▶ The task
Your answer is every line of the material below in which the string "ipynb" occurs.
■ ■ ■ ■ ■
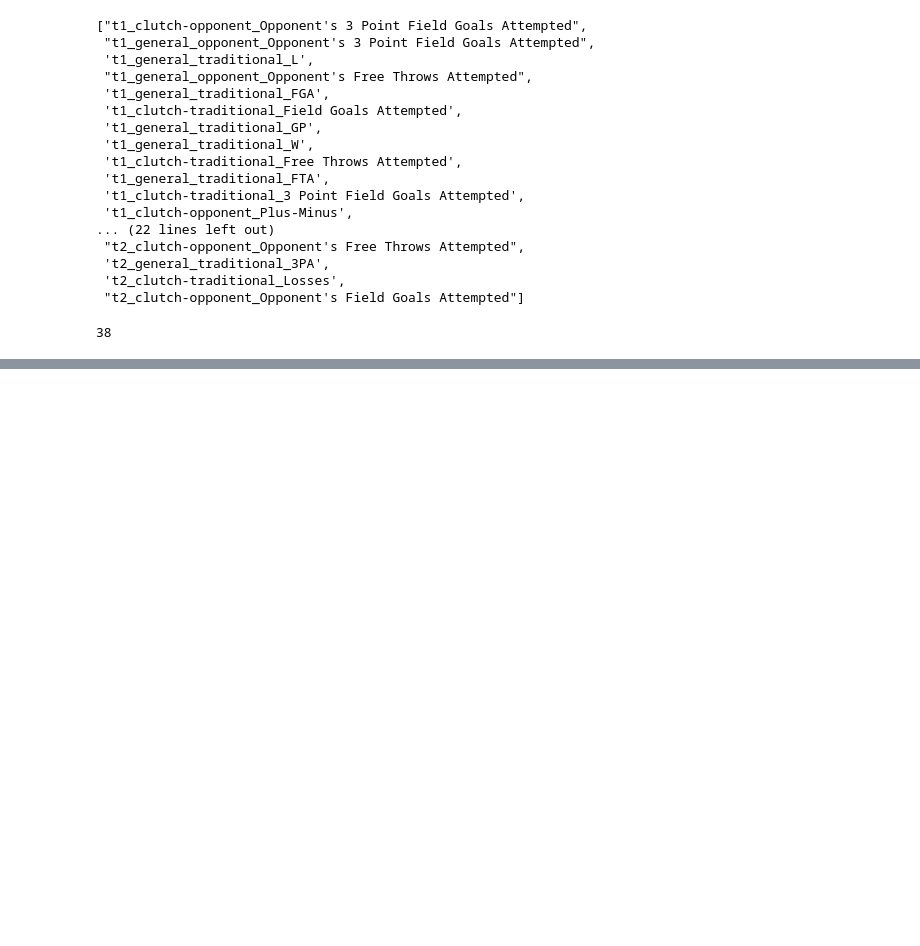
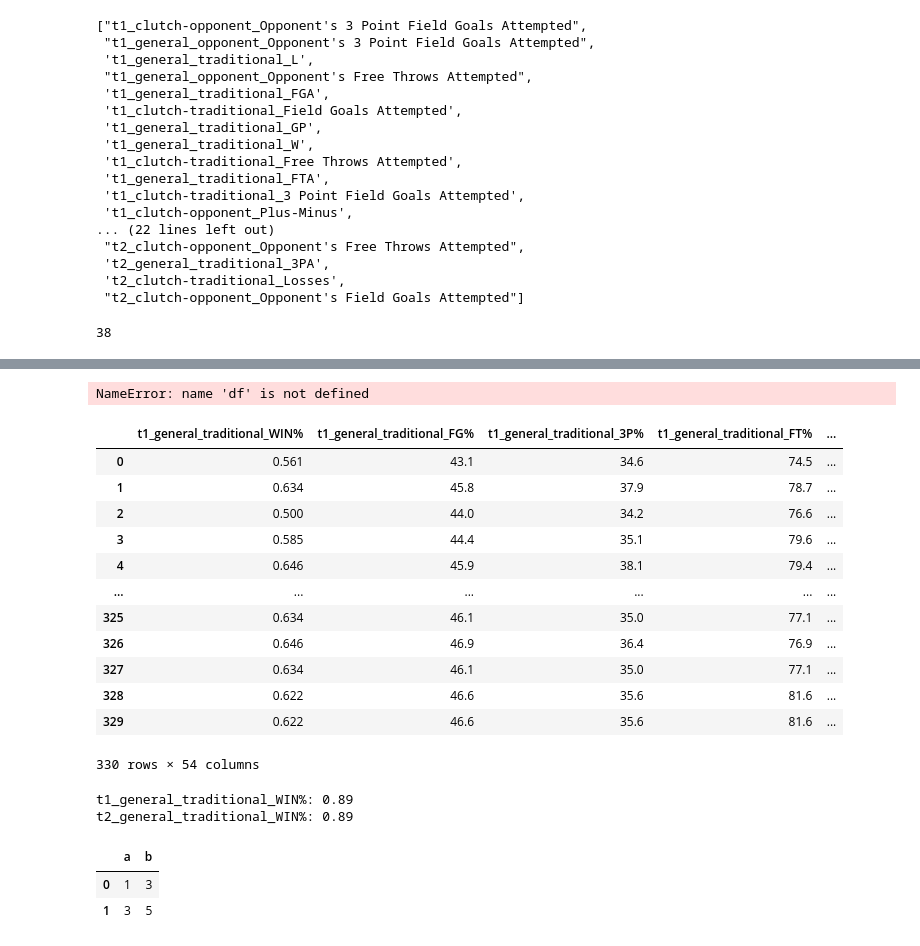
Before and after one commit to ijamil1/nba_playoff_predictions_22_23, a Jupyter notebook: EDA.ipynb, the cells around one changed output, grey strips where cells are left out. Saved outputs shown, nothing was run; the diff lists cells and outputs as text; code cells hidden in the pictures; blank space fills up the shorter version.

```diff
--- a/EDA.ipynb
+++ b/EDA.ipynb
@@ -381,0 +394,6 @@ len(remove_cols)
+# %%
+df.to_csv('data_v4.csv')
+# %% [output]
+NameError: name 'df' is not defined
+# %%
+df = pd.read_csv('data/data_v4.csv')
@@ -381,0 +455,26 @@ len(remove_cols)
+# %%
+cols = s.split('\n')
+# %%
+df[cols]
+# %% [output]
+|  | t1_general_traditional_WIN% | t1_general_traditional_FG% | t1_general_traditional_3P% | t1_general_traditional_FT% | ... |
+| 0 | 0.561 | 43.1 | 34.6 | 74.5 | ... |
+| 1 | 0.634 | 45.8 | 37.9 | 78.7 | ... |
+| 2 | 0.500 | 44.0 | 34.2 | 76.6 | ... |
+| 3 | 0.585 | 44.4 | 35.1 | 79.6 | ... |
+| 4 | 0.646 | 45.9 | 38.1 | 79.4 | ... |
+| ... | ... | ... | ... | ... | ... |
+| 325 | 0.634 | 46.1 | 35.0 | 77.1 | ... |
+| 326 | 0.646 | 46.9 | 36.4 | 76.9 | ... |
+| 327 | 0.634 | 46.1 | 35.0 | 77.1 | ... |
+| 328 | 0.622 | 46.6 | 35.6 | 81.6 | ... |
+| 329 | 0.622 | 46.6 | 35.6 | 81.6 | ... |
+330 rows × 54 columns
+# %%
+for col in cols:
+    m = df[col].max()
+    if m <= 1:
+        print(col,m,sep=': ')
+# %% [output]
+t1_general_traditional_WIN%: 0.89
+t2_general_traditional_WIN%: 0.89
@@ -381,0 +487,6 @@ len(remove_cols)
+# %%
+t
+# %% [output]
+|  | a | b |
+| 0 | 1 | 3 |
+| 1 | 3 | 5 |
```
Also changed, not shown: parts of 5 cells of this notebook, 1 other file.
■ ■ ■ ■ ■
▶ Answer section
Before and after one commit to ijamil1/nba_playoff_predictions_22_23, a Jupyter notebook: EDA.ipynb, the cells around one changed output, grey strips where cells are left out. Saved outputs shown, nothing was run; the diff lists cells and outputs as text; code cells hidden in the pictures; blank space fills up the shorter version.
--- a/EDA.ipynb
+++ b/EDA.ipynb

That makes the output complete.